What can jump as high as the eyes of the Statue of Liberty? Well, the jumping robot can! The robot was designed by Elliot Hawkes, a mechanical engineer from University of California, Santa Barbara. With the ability to jump three times higher than any other jumping robot, it can also out-jump any living animal.
Hawkes has been working on the robot for seven years. “It started out as a stick with weights and rubber bands,” he said. Nobody would’ve called it a robot at the start of its creation because it didn’t have anything electronic or any motors on it, he recalls. This got him and his colleagues determined to find out, “Just how high can it go?” After many years of work, the robot reached heights as high as 100 feet. Hawkes and his team recorded this on the website Nature on April 23, 2022.

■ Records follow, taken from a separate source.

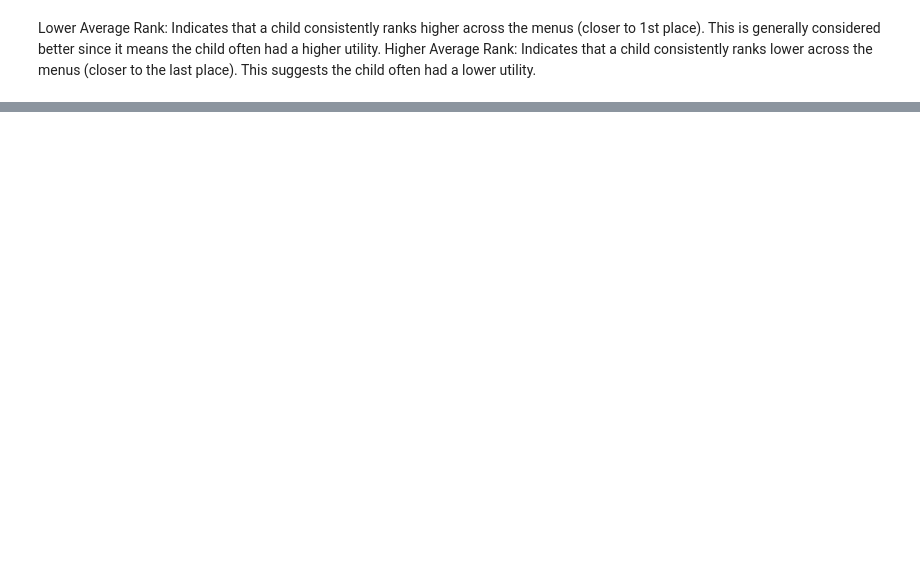
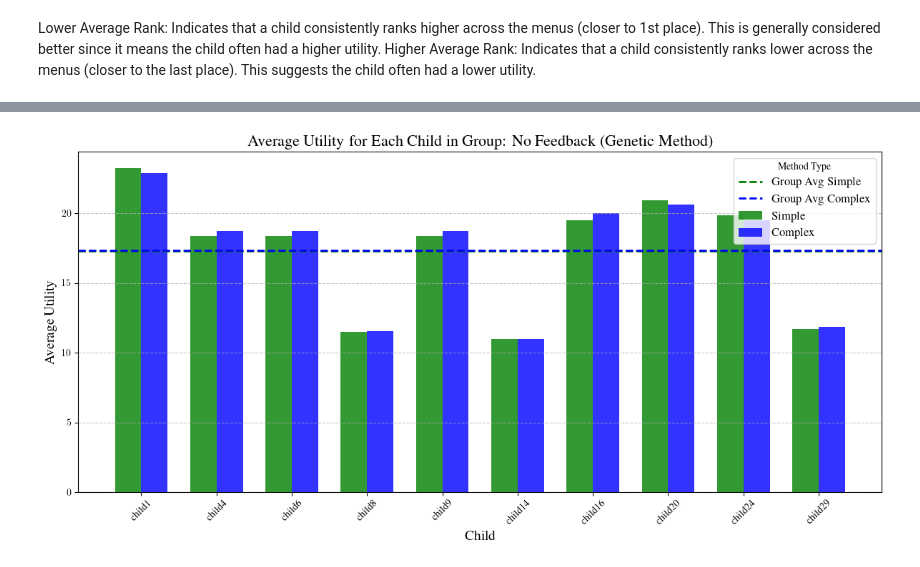
Before and after one commit to Laurie2905-JOHN/Masters_RL, a Jupyter notebook: notebooks/plotting.ipynb, the cells around one changed output, grey strips where cells are left out. Cells and saved outputs as stored; diff of their text form; code cells hidden in the pictures; blank space fills up the shorter version.

```diff
--- a/notebooks/plotting.ipynb
+++ b/notebooks/plotting.ipynb
@@ -4199,0 +4388,81 @@ child_groups = {
+# %%
+import matplotlib.pyplot as plt
+import numpy as np
+
+def calculate_average_utility(utilities):
+    return np.mean(utilities)
+
+from models.preferences.preference_utils import get_child_data
+
+child_no_feedback, child_all_feedback, child_half_feedback = [], [], []
+
+for child, values in get_child_data().items():
+    if values['feedback_chance'] == 0:
+        child_no_feedback.append(child)
+    elif values['feedback_chance'] == 1:
+        child_all_feedback.append(child)
+    elif values['feedback_chance'] == 0.5:
+        child_half_feedback.append(child)
+
+child_groups = {
+    'No Feedback': child_no_feedback,
+    'All Feedback': child_all_feedback,
+    'Half Feedback': child_half_feedback
+}
+
+method = 'genetic'
+colors = {'simple': 'green', 'complex': 'blue'}
+
+for group_name, group_children in child_groups.items():
+    avg_utilities_simple = []
+    avg_utilities_complex = []
+
+    for child in group_children:
+        menu_keys = sorted(data[method]['simple'].keys(), key=int)
+        predicted_utilities_simple = [
+            data[method]['simple'][menu_key]['predicted_utility'].get(child, 0)
+            for menu_key in menu_keys
+        ]
+        avg_utility_simple = calculate_average_utility(predicted_utilities_simple)
+        avg_utilities_simple.append(avg_utility_simple)
+
+        predicted_utilities_complex = [
+            data[method]['complex'][menu_key]['predicted_utility'].get(child, 0)
+            for menu_key in menu_keys
+        ]
+        avg_utility_complex = calculate_average_utility(predicted_utilities_complex)
+        avg_utilities_complex.append(avg_utility_complex)
+
+    # Calculate the overall average for the group
+    overall_avg_simple = np.mean(avg_utilities_simple)
+    overall_avg_complex = np.mean(avg_utilities_complex)
+
+    # Plotting the average utilities as bar charts
+    fig, ax = plt.subplots(figsize=(12, 6))
+    index = np.arange(len(group_children))
+    bar_width = 0.35
+    opacity = 0.8
+
+    rects1 = plt.bar(index, avg_utilities_simple, bar_width,
+                     alpha=opacity, color=colors['simple'],
+                     label='Simple')
+
+    rects2 = plt.bar(index + bar_width, avg_utilities_complex, bar_width,
+                     alpha=opacity, color=colors['complex'],
+                     label='Complex')
+
+    # Plotting the overall average lines
+    plt.axhline(y=overall_avg_simple, color=colors['simple'], linestyle='--', linewidth=2, label='Group Avg Simple')
+    plt.axhline(y=overall_avg_complex, color=colors['complex'], linestyle='--', linewidth=2, label='Group Avg Complex')
+
+    plt.xlabel('Child', fontsize=14)
+    plt.ylabel('Average Utility', fontsize=14)
+    plt.title(f'Average Utility for Each Child in Group: {group_name} (Genetic Method)', fontsize=16)
+    plt.xticks(index + bar_width / 2, group_children, rotation=45)
+    plt.legend(title='Method Type', fontsize=12)
+    plt.tight_layout()
+    plt.grid(axis='y', linestyle='--', alpha=0.7)
+
+    plt.show()
+# %% [output]
+[figure, added]
```
Also changed, not shown: parts of 16 cells of this notebook, 3 other files.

Various researchers studied how different types of animals jump. Hawkes didn’t want to copy any of the animals so instead, his team learned the types of features of certain animal jumpers and how to find ways around it. Muscles in the body of many animals including humans provide energy for jumping. These muscles pull on stretchy hamstrings that react just like a spring, launching the body high into the air. A muscle can only tense up and release once per jump. Weight is also a factor due to large muscles making the animal or human heavier. Typically, the heavier the animal, the harder it is to move against the force of gravity.
Through a process called work multiplication, engineers can control the robot's jump. A small motor and a large spring are needed to extend the spring and send the robot jumper to high altitudes with a high amount of speed. The spring is necessary due to the fact that one stroke of the motor does not provide sufficient power. However, as more strokes occur, more power is stored in the spring. This collected energy over multiple strokes makes it possible for the robot to jump higher. Hawkes and his team used this method to develop the robots jump and achieve its maximum height.
This new robot has legs that bend in a hoop-like shape. As these legs bend, the rubber bands that are connected to them stretch out. When the robot is ready to take flight, it squats into a round shape. After release, the legs and rubber bands all snap back into a narrow-looking shape. In nine thousandths of a second, it can go up to almost 60 miles an hour – an acceleration that is exceeds what the human body can even handle.
A roboticist at the University of Philadelphia, Pennsylvania commented that “They don’t have any steering at all.” Due to this factor, it can’t sway its direction or peak. The team is working to add steering and has hopes to send the robot to the moon to retrieve samples. “This type of robot could leap into the bottom of a crater, take samples and return to a wheeled rover,” Hawkes says. This new robot has a lot of potential for the future and has already done some amazing things. Though it still needs improvements, Hawkes' team is working with NASA and plans on making it a space explorer for the future.
[Source: ScienceNewsExplores, Elliot Hawkes' Lab]